Last Wednesday, I watched from my office as the sky darkened. Distant rumblings of thunder grew closer. And then, all of a sudden, down came the rain. This wasn't the five minutes of a few droplets we had a few weeks ago. This was a true downpour and thunderstorm. My colleagues and I were giddy, rushing to the windows and doors to feel the rain and take pictures.
Within a few minutes, though, the flat landscape became waterlogged. One of our entrances was blocked by flooding. Parents started receiving calls that schools were closing. The traffic sounds became more frantic, and more people got on the roads to try and get home. We received word of leaks in our events hall and had to cancel an afternoon event. In the excitement, a colleague and I decided to go out for lunch. We drove, as we thought we'd go a bit farther afield.
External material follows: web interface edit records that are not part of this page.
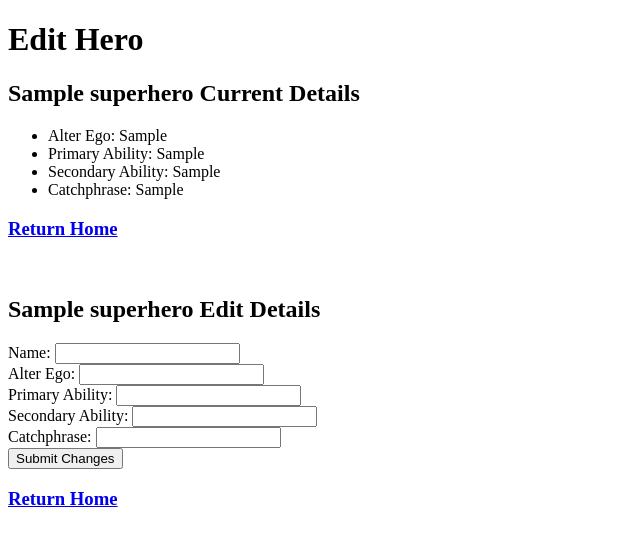
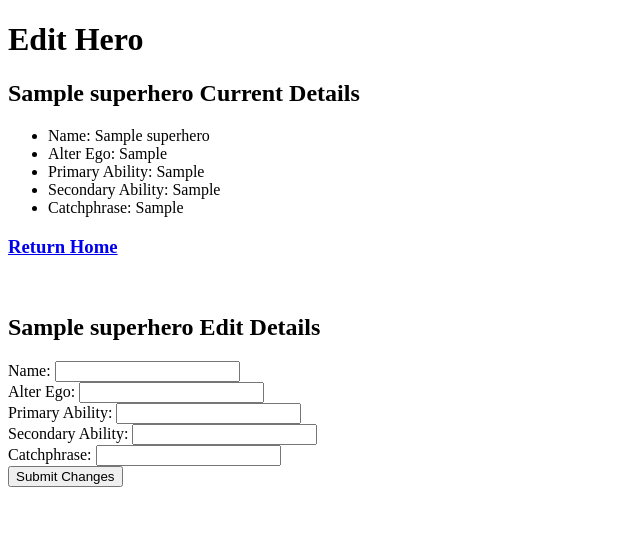
Before and after one commit to nhawks/superhero-creator, a Django app: page /edit/edit/1 in a window 1280 px wide. Shown: the top 546 px of the page, without its empty margins (0-640 px from the left). Run offline with Django 3.2, Linux system fonts and the light colour scheme; tables that the repository leaves empty hold one stand-in row (values such as "Sample post").

Commit message:
added form so users can update hero details

```diff
--- a/superhero_creator/superheroes/templates/superheroes/edit.html
+++ b/superhero_creator/superheroes/templates/superheroes/edit.html
@@ -10,6 +10,7 @@
     <h1>Edit Hero</h1>
     <h2>{{edit_hero}} Current Details</h2>
     <ul>
+        <li>Name: {{edit_hero.name}}</li>
         <li>Alter Ego: {{edit_hero.alter_ego}}</li>
         <li>Primary Ability: {{edit_hero.primary_ability}}</li>
         <li>Secondary Ability: {{edit_hero.secondary_ability}}</li>
@@ -18,7 +19,7 @@
     <h3><a href="{% url 'superheroes:index' %}">Return Home</a></h3>
     <br>
     <h2>{{edit_hero}} Edit Details</h2>
-    <form action="{% url 'superheroes:edit' %}" method="post">
+    <form action="{% url 'superheroes:edit' edit_hero.id %}" method="post">
         {% csrf_token %}
         Name: <input type="text" name="name" id="name"><br>
         Alter Ego: <input type="text" name="alter_ego" id="alter_ego"><br>
@@ -27,6 +28,5 @@
         Catchphrase: <input type="text" name="catch_phrase" id="catch_phrase"><br>
         <input type="submit" value="Submit Changes">
     </form>
-    <h3><a href="{% url 'superheroes:index' %}">Return Home</a></h3>
 </body>
 </html>
```
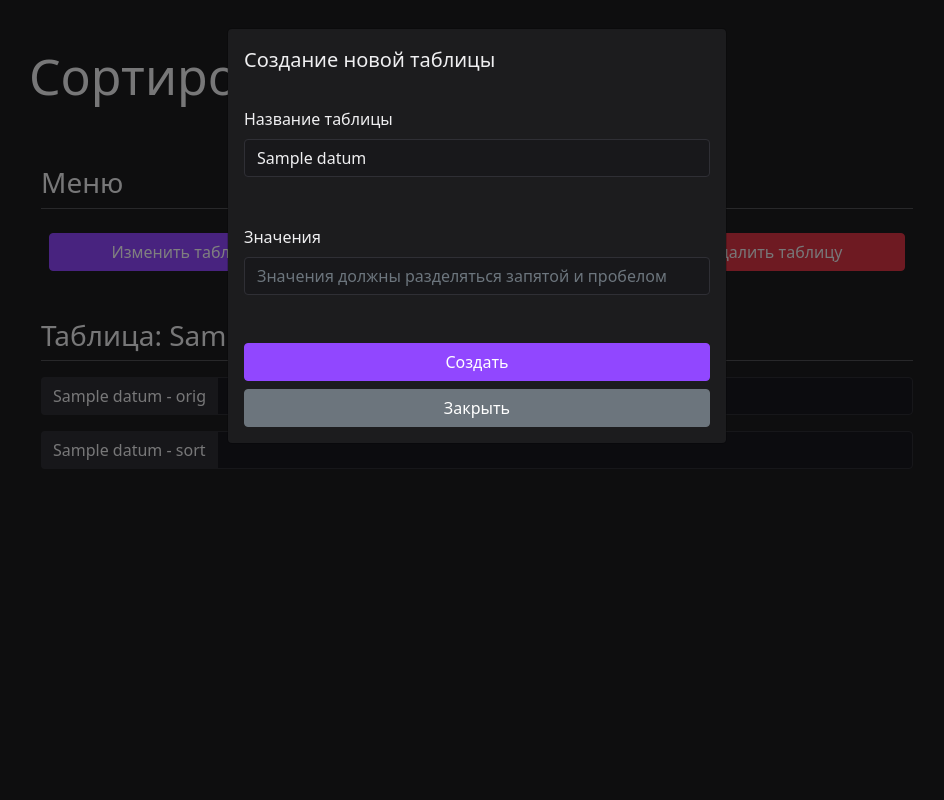
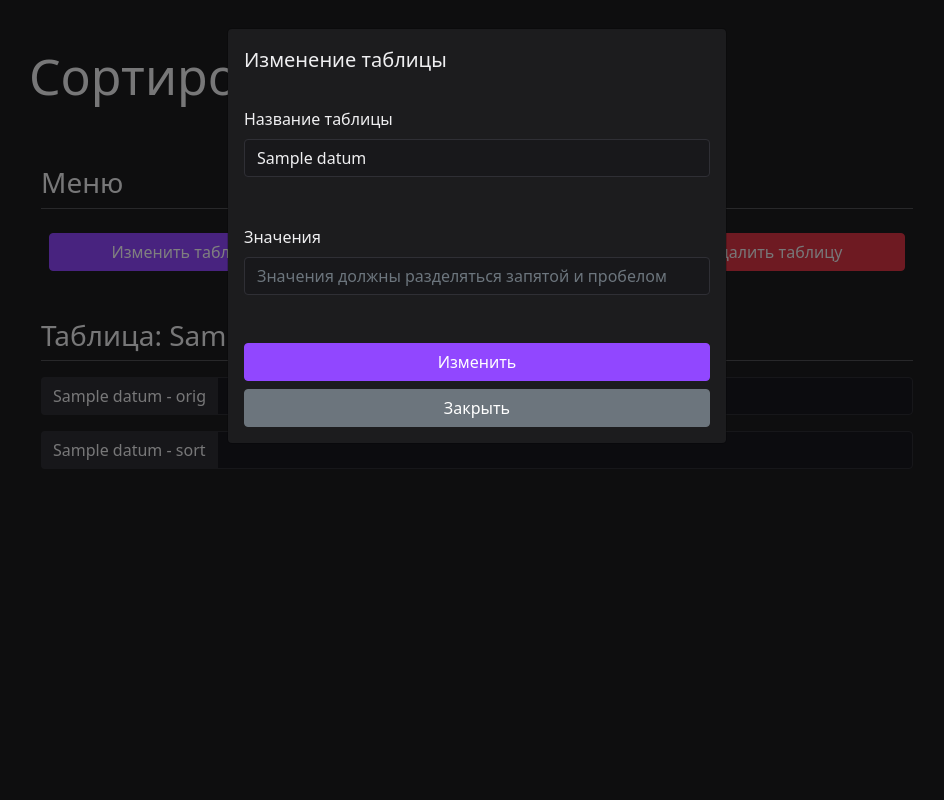
Before and after one commit to DalLidas/RPS_PROJECT, a FastAPI app: page /table_editor/1 in a window 1280 px wide, after a click on "Изменить таблицу". Shown: the whole page, without its empty margins (163-1107 px from the left). Run offline with FastAPI, Linux system fonts and the light colour scheme; tables that the repository leaves empty hold one stand-in row (values such as "Sample post").

Commit message:
Твич визуал v5

```diff
--- a/sql_app/main.py
+++ b/sql_app/main.py
@@ -22,7 +22,7 @@ templates = Jinja2Templates(directory="templates")
 app.include_router(crud_router)
 
 
-# Разширенная обработка ошибок валидации данных/
+# Разширенная обработка ошибок валидации данных
 @app.exception_handler(RequestValidationError)
 async def validation_exception_handler(request: Request, exc: RequestValidationError):
     return JSONResponse(
--- a/sql_app/templates/edit.html
+++ b/sql_app/templates/edit.html
@@ -56,7 +56,7 @@
                       <div class="modal-dialog">
                         <div class="modal-content">
                           <div class="modal-header">
-                            <h5 class="modal-title" id="ModalCreatorLabel">Создание новой таблицы</h5>
+                            <h5 class="modal-title" id="ModalCreatorLabel">Изменение таблицы</h5>
                           </div>
                           <div class="modal-body">
                             <div class="mb-3">
@@ -71,7 +71,7 @@
                             </div>
                           </div>
                           <div class="modal-footer">
-                            <button type="button" class="btn btn-primary" onclick="ChangeTable();" data-bs-dismiss="modal">Создать</button>
+                            <button type="button" class="btn btn-primary" onclick="ChangeTable();" data-bs-dismiss="modal">Изменить</button>
                             <button type="button" class="btn btn-secondary" data-bs-dismiss="modal">Закрыть</button>
                           </div>
                         </div>
```
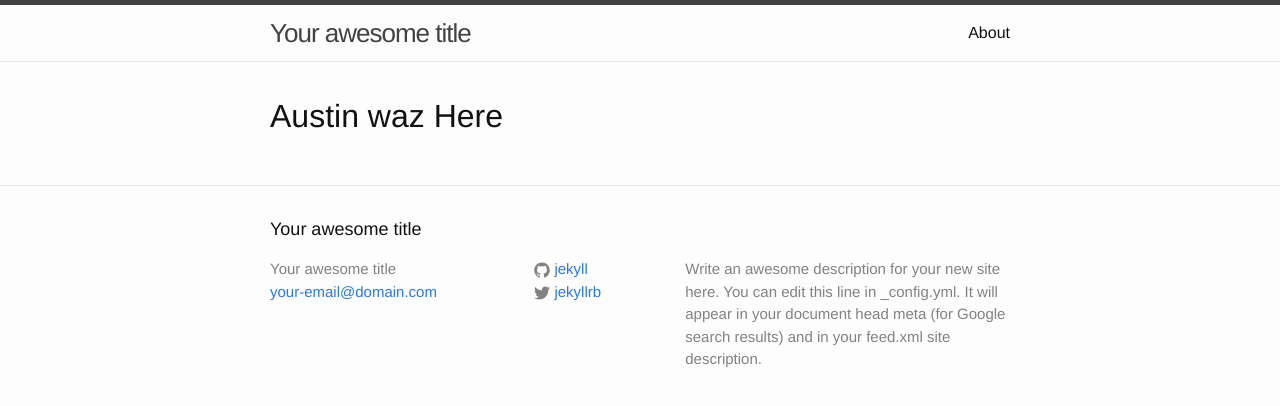
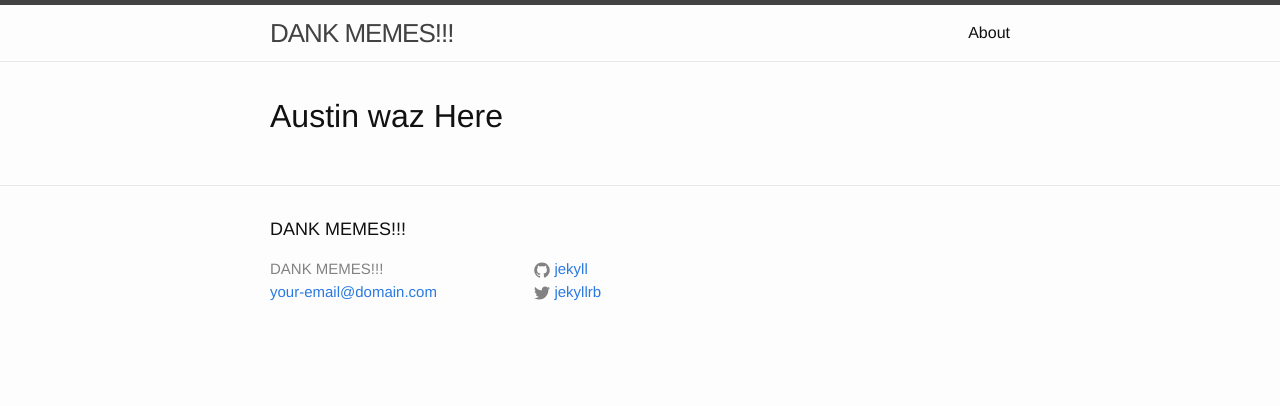
Before and after one commit to jimmerscannon/jimmerscannon.github.io, a Jekyll site: the page built from index.html, in a window 1280 px wide. Shown: the top 406 px of the page. Built offline with Jekyll 4.4.1, drawn with Linux system fonts in a browser that asks for light colours.

Commit message:
Update _config.yml

```diff
--- a/_config.yml
+++ b/_config.yml
@@ -6,12 +6,9 @@
 # 'jekyll serve'. If you change this file, please restart the server process.
 
 # Site settings
-title: Your awesome title
+title: DANK MEMES!!!
 email: your-email@domain.com
-description: > # this means to ignore newlines until "baseurl:"
-  Write an awesome description for your new site here. You can edit this
-  line in _config.yml. It will appear in your document head meta (for
-  Google search results) and in your feed.xml site description.
+
 baseurl: "" # the subpath of your site, e.g. /blog
 url: "http://yourdomain.com" # the base hostname & protocol for your site
 twitter_username: jekyllrb
```
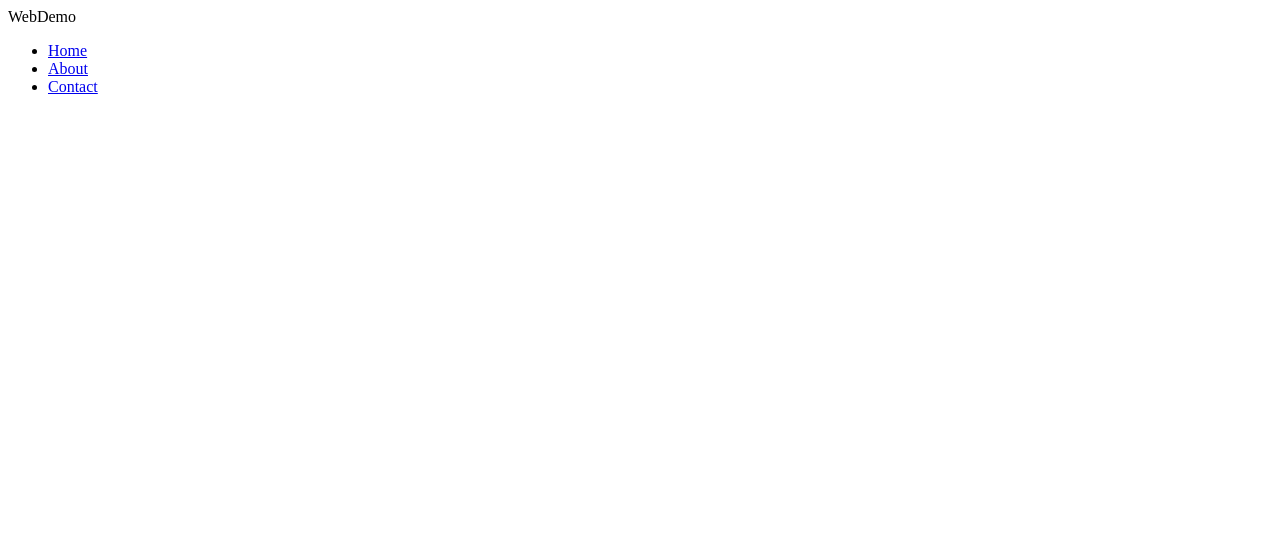
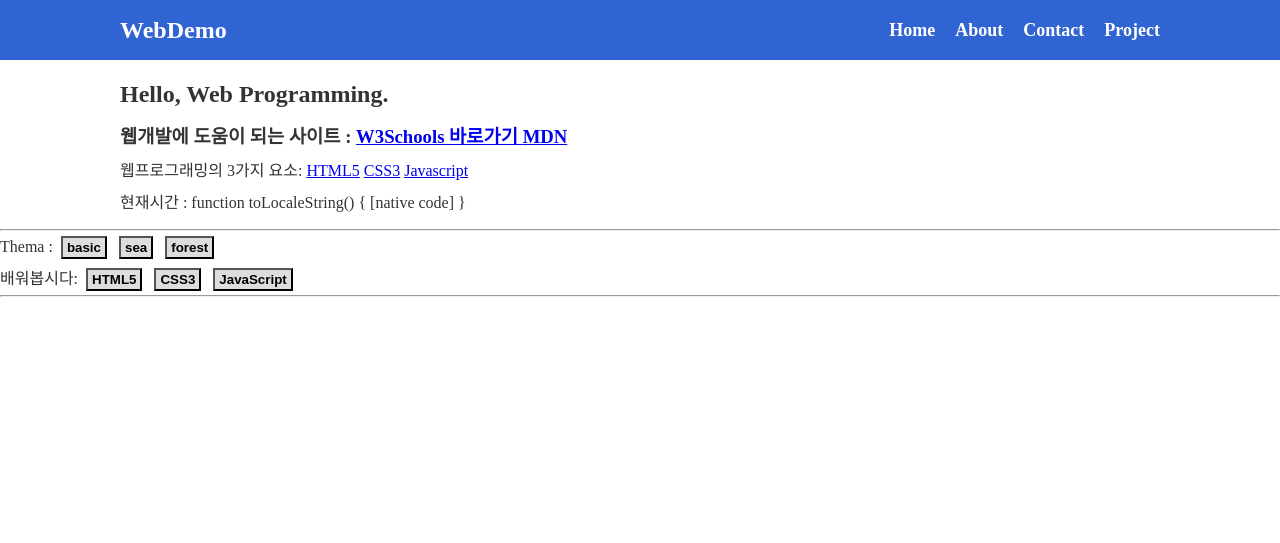
Before and after one commit to fprh13/hcjdemo, a plain HTML site: page index.html in a window 1280 px wide. Drawn offline with Linux system fonts and the light colour scheme.

Commit message:
feat: 2week

```diff
--- a/index.html
+++ b/index.html
@@ -4,7 +4,8 @@
     <meta charset="UTF-8" />
     <meta http-equiv="X-UA-Compatible" content="IE=edge" />
     <meta name="viewport" content="width=device-width, initial-scale=1.0" />
-    <title>hello world</title>
+    <title>웹프로그래밍 데모</title>
+    <link rel="stylesheet" href="style.css" />
   </head>
 
   <body>
@@ -12,7 +13,7 @@
     <nav class="navbar">
       <div class="container">
         <div class="logo">WebDemo</div>
-      </div>
+
         <!-- 네비게이션 요소 -->
         <ul class="nav">
           <li>
@@ -24,8 +25,54 @@
           <li>
             <a href="contact.html">Contact</a>
           </li>
+          <li>
+            <a href="project.html">Project</a>
+          </li>
         </ul>
+      </div>
     </nav>
-    <!-- 메인 섹션 -->
+    <!-- main section -->
+    <section class="main">
+      <div class="container">
+        <h1>Hello, Web Programming.</h1>
+
+        <h3>
+          웹개발에 도움이 되는 사이트 :
+          <a href="https://www.w3schools.com"> W3Schools 바로가기 </a>
+          <a href="https://developer.mozilla.org/ko/">MDN</a>
+        </h3>
+
+        <p>
+          웹프로그래밍의 3가지 요소:
+          <a href="https://www.w3schools.com/html/default.asp">HTML5</a>
+          <a href="https://www.w3schools.com/css/default.asp">CSS3</a>
+          <a href="https://www.w3schools.com/js/default.asp">Javascript</a>
+        </p>
+
+        <p>현재시간 : <span id="time"></span></p>
+      </div>
+      <hr />
+      <!-- second section -->
+      <p>
+        Thema :
+        <button onclick="basic()">basic</button>
+        <button onclick="sea()">sea</button>
+        <button onclick="forest()">forest</button>
+      </p>
+      <p>
+        배워봅시다:
+        <button onmouseover="showhtml()" onmouseout="hide()">HTML5</button>
+        <button onmouseover="showcss()" onmouseout="hide()">CSS3</button>
+        <button onmouseover="showjs()" onmouseout="hide()">JavaScript</button>
+      </p>
+      <hr />
+      <br />
+      <!-- <img src="/image/html5.jpg" alt=""> 이렇게 진행 안할 것이다.-->
+      <img id="fig" height="200px" />
+      <p id="desc"></p>
+    </section>
+
+    <!-- 자바스크립트 링크 -->
+    <script src="main.js"></script>
   </body>
 </html>
--- /dev/null
+++ b/main.js
@@ -0,0 +1,37 @@
+// 현재 화면에 떠있는 html 자체를 document라고 함
+document.getElementById('time').innerHTML = new Date().toLocaleString;
+
+// 테마 변경 메서드
+function basic() {
+  document.body.style.backgroundColor = '#fff';
+}
+function sea() {
+  document.body.style.backgroundColor = '#d6e3ff';
+}
+
+function forest() {
+  document.body.style.backgroundColor = '#90D866';
+}
+
+function showhtml() {
+  document.getElementById('fig').src = './image/html5.jpg';
+  document.getElementById('desc').innerHTML =
+    '<b>HTML<b/>은 구조적 웹문서를 작성하는데 사용하는 마크업 언어입니다.';
+}
+
+function showcss() {
+  document.getElementById('fig').src = './image/css3.jpg';
+  document.getElementById('desc').innerHTML =
+    '<b>CSS3</b>는 HTML 문서의 스타일을 지정하기 위한 언어이다.';
+}
+
+function showjs() {
+  document.getElementById('fig').src = './image/javascript.jpg';
+  document.getElementById('desc').innerHTML =
+    '<b>Javascript</b>는 웹을 위한 프로그래밍 언어이며 웹문서에서 동작을 실행할 수 있게 한다. ';
+}
+
+function hide() {
+  document.getElementById('fig').src = ' ';
+  document.getElementById('desc').innerHTML = ' ';
+}
--- /dev/null
+++ b/style.css
@@ -0,0 +1,100 @@
+* {
+  box-sizing: border-box;
+  padding: 0px;
+  margin: 0;
+}
+
+body {
+  font-size: 16px;
+  line-height: 1.5;
+  color: #333;
+  background-color: #fff;
+}
+
+ul {
+  /* ul 앞에 토글을 없애기 위해서 지정 */
+  /* circle , square 등 옵션 존재*/
+  list-style-type: none;
+}
+
+/* 특정 클래스 지정시 . 을 사용 */
+.navbar {
+  background-color: #3164d3;
+
+  /* 내부 글씨 색상 변경 */
+  color: #fff;
+  height: 60px;
+}
+
+.container {
+  max-width: 1100px;
+  /* 위아래 0 좌우 auto 로 외부의 간격을 이격 시킴 */
+  margin: 0 auto;
+
+  padding: 10px 30px;
+}
+
+.navbar .container {
+  /* 일열로 조정 */
+  display: flex;
+
+  flex-direction: row;
+
+  /* 사이에 이격 */
+  justify-content: space-between;
+
+  /* 태그의 세로 가운데 정렬 */
+  align-items: center;
+  /* 삐뚤지 않게 정확하게 가운데로 */
+  height: 100%;
+}
+
+.navbar .nav {
+  display: flex;
+  /* flex-direction: column; 위아래로 정렬 */
+  flex-direction: row;
+}
+
+.navbar .nav li {
+  /* 각 요소를 20px 간격으로 이격 */
+  margin-left: 20px;
+}
+
+.navbar a {
+  color: #fff;
+  /* 링크 밑줄 삭제 */
+  text-decoration: none;
+
+  /* default 는 16px */
+  font-size: 18px;
+  font-weight: bold;
+}
+
+.navbar a:hover {
+  /* 마우스 올라갔을 때 효과 */
+  /* border-bottom: 1px #fff solid; */
+  color: #ddd;
+}
+
+.navbar .logo {
+  /* 로고 폰트 변경 */
+  font-size: x-large;
+  font-weight: bold;
+}
+
+button {
+  padding: 2px 4px;
+  margin: 2px 4px;
+  font-weight: bold;
+  background-color: #ddd;
+}
+
+button:hover {
+  color: red;
+  background-color: yellow;
+}
+
+.main {
+  color: #333;
+  line-height: 2;
+}
```
Also changed, not shown: image/css3.jpg (added), image/html5.jpg (added), image/javascript.jpg (added), 1 other file. Lines whose indentation alone changed are shown as unchanged.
We ended up literally across the street; the streets were flooded and jammed, and it was easier to stay close. In some places it was just a couple inches of water on the road, but there were people wading through with water up to their mid-calf. After just 30 minutes of rain.
Getting back to work was a nightmare. It took us 80 minutes. I heard similar stories from other colleagues who ventured out. It's all relative. In Thailand, during monsoon season, the roads occasionally flooded up to the car doors, but we always kept driving. While people canoed past us. But here, with rain barely over the bottom rim of the tire, the panic and phobia caused massive traffic jams.
Driving home several hours later was better, but the roads were still saturated. And with predictions of another storm with up to an inch of precipitation the next day, people were visibly shaken. Parking lots had turned into lakes. Side streets were canals. Swimming pools were now filled with brown water.
Things were better by the time we went out to dinner that night. But people still seemed freaked. As I walked home from the shuttle stop, lightning flashed in the distance.
I woke up on Thursday to winds lashing my windows. I opened the curtains to see driving rain and another thunderstorm. I settled in for a gray day at home. The rain didn't last as long as predicted, and it cleared up by mid-afternoon. I ventured out after the last prayer Thursday night to try to pay my internet bill. The first two branches were closed, presumably due to weather. The third was open, but packed. The roads were still flooded, impassable in some places. Cars were stuck in a number of places. It was quite a sight. Even after a full day of dry weather, the roads didn't drain all that much, as I noted Friday night. Last night, while at the Consulate, I passed by Hattie's burial site. I was a little worried it would be flooded, but luckily it is on slightly higher ground.
One local news outlet, Arab News, has a couple of good reads in English, complete with pictures here and here. There's also an interesting editorial here.
Luckily I don't have the same worries about flooding that most of the city's residents have, but I sympathize with their plight after seeing how bad things could get only after just a little rain. Definitely a cultural learning experience...